Due to time constraints, we skipped appetizers and went straight for the the entrees. Both Amanda and I were in the mood for pasta. After perusing the menu, I selected the Ravioli Gnudi with Tomato, Italian Bacon and Sage Brown Butter. (I know, I just ate ravioli with a sage and burnt butter sauce in Boston. But this was TOTALLY different - trust me.)
The waitress explained to me that the ravioli gnudi meant "naked ravioli" - as in, not really ravioli at all. She explained that the dish was actually the ravioli filling, formed into balls. This sounded intriguing, and everything in it sounded tasty, so I considered myself warned and ordered it anyway.
The dish arrived and looked as described - six or seven balls of ravioli filling - cheese and spinach? - cooked just enough to be warmed through and to hold their shape, resting delicately in a light brown butter sauce with only a whiff of sage wafting away from the plate. Cherry tomatoes and delicious smelling Italian bacon completed the dish.
If you think this sounds glorious, well, you should have tasted it. It was amazing. First of all, I love almost anything that comes in a brown butter sauce and this was no exception. The little bits of bacon added just enough complexity to an otherwise simple dressing. The tomatoes had a delicious roasted flavor, and the ravioli themselves were so satisfying that I did not at all miss the pasta pouch one would normally expect a ravioli to come in.
Amanda's dish was also prepared in an interesting manner. The menu described it as cavatelli with broccoli, chilies, and several other ingredients, which it was. However, instead if being sliced up and tossed with the pasta, they broccoli, chilies, etc were ground up into a sort of pesto and tossed with the pasta. It had a delightfully chunky texture and fantastic flavors. The chilies provided a little interesting heat at the end of every mouthful without making the dish overly hot.

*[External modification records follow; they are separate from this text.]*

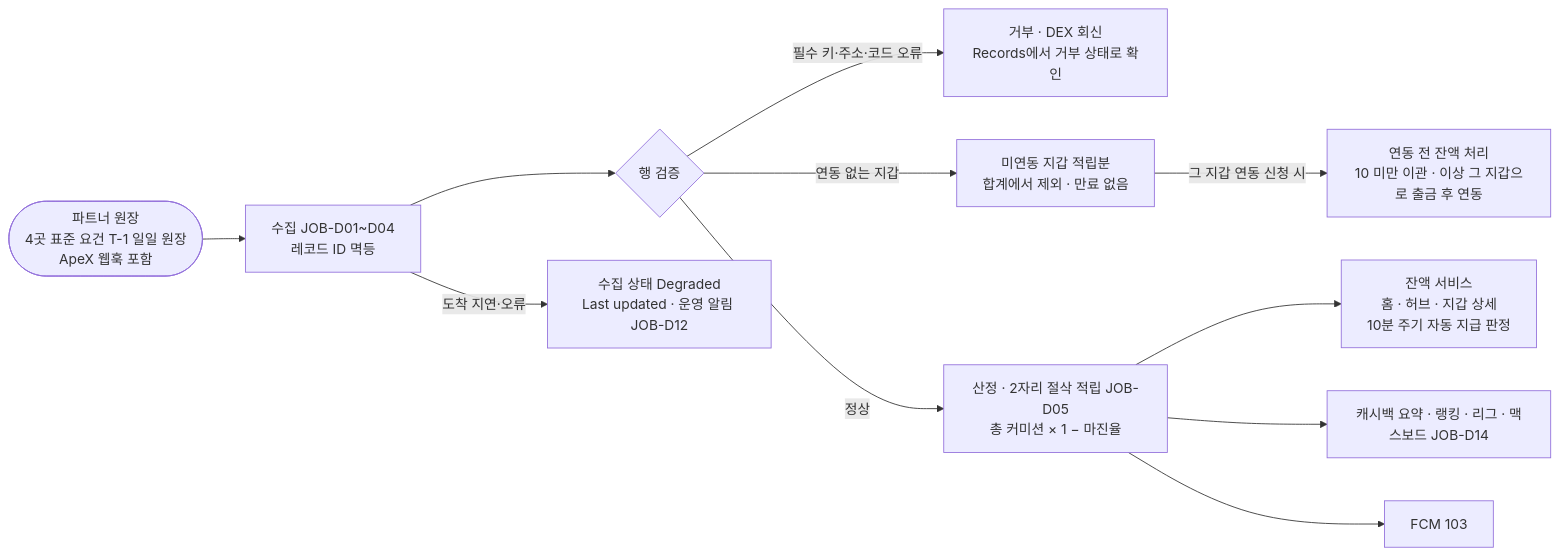
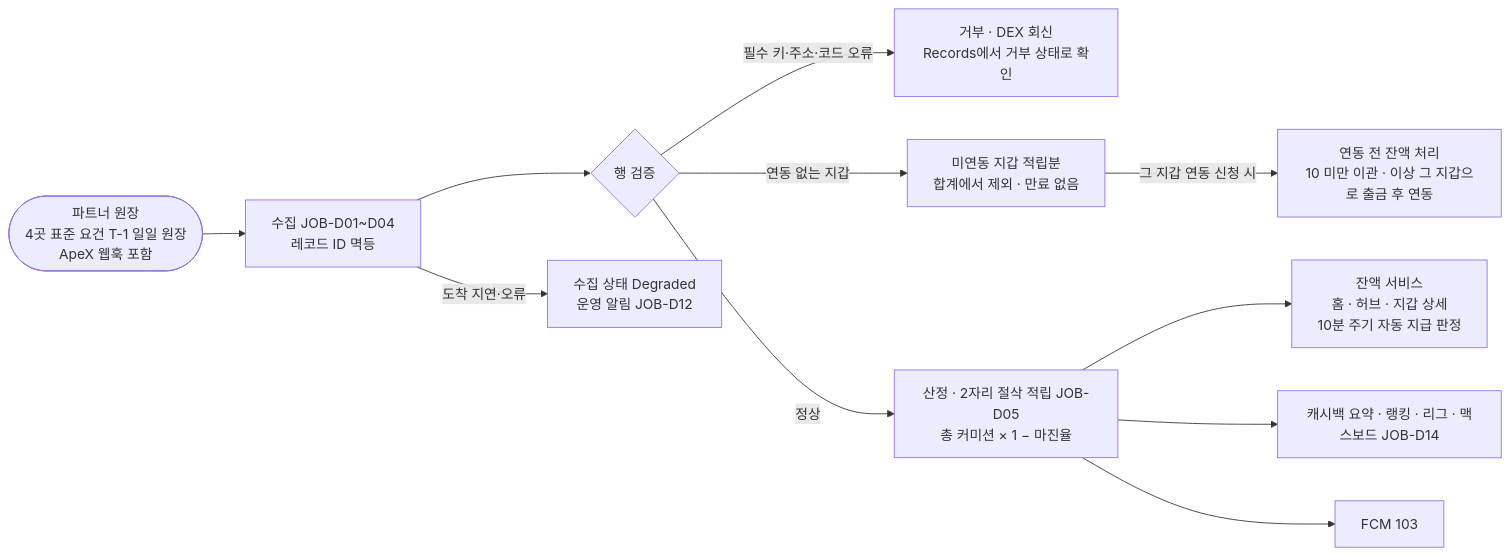
The third of 6 diagrams in 02.기획문서/정보구조도_백오피스.md (matthewforwork1213-collab/dex), drawn with Mermaid before and after one commit. The commit also changed other lines of this file and 19 other files, not shown here.

````diff
--- a/02.기획문서/정보구조도_백오피스.md
+++ b/02.기획문서/정보구조도_백오피스.md
@@ -99,13 +99,13 @@
 ```mermaid
 flowchart LR
     SRC([파트너 원장<br/>4곳 표준 요건 T-1 일일 원장<br/>ApeX 웹훅 포함]) --> IN[수집 JOB-D01~D04<br/>레코드 ID 멱등]
     IN --> VAL{행 검증}
     VAL -->|필수 키·주소·코드 오류| REJ[거부 · DEX 회신<br/>Records에서 거부 상태로 확인]
     VAL -->|연동 없는 지갑| UQ[미연동 지갑 적립분<br/>합계에서 제외 · 만료 없음]
     UQ -->|그 지갑 연동 신청 시| ALL[연동 전 잔액 처리<br/>10 미만 이관 · 이상 그 지갑으로 출금 후 연동]
     VAL -->|정상| CAL[산정 · 2자리 절삭 적립 JOB-D05<br/>총 커미션 × 1 − 마진율]
     CAL --> BAL[잔액 서비스<br/>홈 · 허브 · 지갑 상세<br/>10분 주기 자동 지급 판정]
     CAL --> SUM[캐시백 요약 · 랭킹 · 리그 · 맥스보드 JOB-D14]
     CAL --> N[FCM 103]
-    IN -->|도착 지연·오류| DEG[수집 상태 Degraded<br/>Last updated · 운영 알림 JOB-D12]
+    IN -->|도착 지연·오류| DEG[수집 상태 Degraded<br/>운영 알림 JOB-D12]
 ```
````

We both ate every bite and were way too full to even look at dessert. It's a good thing Duffy's sound is kind of mellow and lounge singer-esque, because I am not sure the two of us could have stood up to dance even had we wanted to (although the middle-aged drunk women in the crowd had NO trouble dancing, they may have had a little harder time with the "standing up" part).
Duffy sounded great and looked great - we were only twelve rows back, so we had a pretty good view of her and the band. If you'd like to check her out, here is the URL to the video for Duffy's most recognizable song, "Mercy" (unfortunately, the embedding feature for these videos has been disabled): http://www.youtube.com/watch?v=KE2orthS3TQ
All in all, we had a delicious meal and a great time. I can't wait to dress up and head out to our next dinner-and-a-show casino adventure, which will be Michael Buble in December!
Sunday, October 26, 2008
Jason's tiny creepy pumpkin and Katie's wolves
I carved a kitty pumpkin, of course.
Yeah, that pretty much sums up Sunday. I'll write a belated blog about Saturday (Alta Strada and the Duffy concert - both fantastic) tomorrow.
Saturday, October 25, 2008
John was Rick Blaine incarnate in his white Oscar de la Renta dinner jacket (which he got on Ebay for a great deal) and black bow tie. Amanda and I chose to go the Ilsa Lund suit and hat route. I scored an excellent 40's vintage suit that afternoon at Peacock Feathers but was unable to find an appropriate hat, so I substituted with a beret. Amanda's hat looked like Ingrid Bergman could have worn it on the set.
We had a great time eating Katie's delectable cooking, playing Guitar Hero, and of course, watching Bogie and Bergman steam up the screen. Here are some pictures - in the spirit of the movie, I turned them black and white: